Each entry has to be set down again with no alteration.

START RECORDS TO PROCESS

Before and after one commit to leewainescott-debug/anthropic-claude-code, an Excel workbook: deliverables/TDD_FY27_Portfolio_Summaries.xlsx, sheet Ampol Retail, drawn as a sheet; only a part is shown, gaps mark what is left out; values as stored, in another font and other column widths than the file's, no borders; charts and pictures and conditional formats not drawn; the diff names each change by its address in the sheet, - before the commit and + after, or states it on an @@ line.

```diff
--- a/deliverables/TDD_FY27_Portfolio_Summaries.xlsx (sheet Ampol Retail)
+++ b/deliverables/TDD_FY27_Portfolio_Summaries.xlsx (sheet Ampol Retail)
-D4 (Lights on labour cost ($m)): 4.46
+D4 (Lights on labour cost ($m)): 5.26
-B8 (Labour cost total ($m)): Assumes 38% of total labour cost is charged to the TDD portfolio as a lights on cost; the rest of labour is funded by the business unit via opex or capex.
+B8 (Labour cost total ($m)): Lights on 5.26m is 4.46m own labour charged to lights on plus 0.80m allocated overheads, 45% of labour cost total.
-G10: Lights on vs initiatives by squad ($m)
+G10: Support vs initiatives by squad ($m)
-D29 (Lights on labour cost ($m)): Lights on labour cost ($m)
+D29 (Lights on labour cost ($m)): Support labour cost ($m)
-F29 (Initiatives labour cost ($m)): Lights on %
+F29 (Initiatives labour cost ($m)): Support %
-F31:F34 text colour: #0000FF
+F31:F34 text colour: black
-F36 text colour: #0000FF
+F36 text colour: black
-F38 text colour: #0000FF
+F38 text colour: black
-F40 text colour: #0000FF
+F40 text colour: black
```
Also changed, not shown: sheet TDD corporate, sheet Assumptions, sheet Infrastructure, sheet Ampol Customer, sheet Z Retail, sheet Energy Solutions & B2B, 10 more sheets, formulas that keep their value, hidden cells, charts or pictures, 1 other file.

END RECORDS TO PROCESS

*YOUR RESPONSE*:
Before and after one commit to leewainescott-debug/anthropic-claude-code, an Excel workbook: deliverables/TDD_FY27_Portfolio_Summaries.xlsx, sheet Ampol Retail, drawn as a sheet; only a part is shown, gaps mark what is left out; values as stored, in another font and other column widths than the file's, no borders; charts and pictures and conditional formats not drawn; the diff names each change by its address in the sheet, - before the commit and + after, or states it on an @@ line.

```diff
--- a/deliverables/TDD_FY27_Portfolio_Summaries.xlsx (sheet Ampol Retail)
+++ b/deliverables/TDD_FY27_Portfolio_Summaries.xlsx (sheet Ampol Retail)
-D4 (Lights on labour cost ($m)): 4.46
+D4 (Lights on labour cost ($m)): 5.26
-B8 (Labour cost total ($m)): Assumes 38% of total labour cost is charged to the TDD portfolio as a lights on cost; the rest of labour is funded by the business unit via opex or capex.
+B8 (Labour cost total ($m)): Lights on 5.26m is 4.46m own labour charged to lights on plus 0.80m allocated overheads, 45% of labour cost total.
-G10: Lights on vs initiatives by squad ($m)
+G10: Support vs initiatives by squad ($m)
-D29 (Lights on labour cost ($m)): Lights on labour cost ($m)
+D29 (Lights on labour cost ($m)): Support labour cost ($m)
-F29 (Initiatives labour cost ($m)): Lights on %
+F29 (Initiatives labour cost ($m)): Support %
-F31:F34 text colour: #0000FF
+F31:F34 text colour: black
-F36 text colour: #0000FF
+F36 text colour: black
-F38 text colour: #0000FF
+F38 text colour: black
-F40 text colour: #0000FF
+F40 text colour: black
```
Also changed, not shown: sheet TDD corporate, sheet Assumptions, sheet Infrastructure, sheet Ampol Customer, sheet Z Retail, sheet Energy Solutions & B2B, 10 more sheets, formulas that keep their value, hidden cells, charts or pictures, 1 other file.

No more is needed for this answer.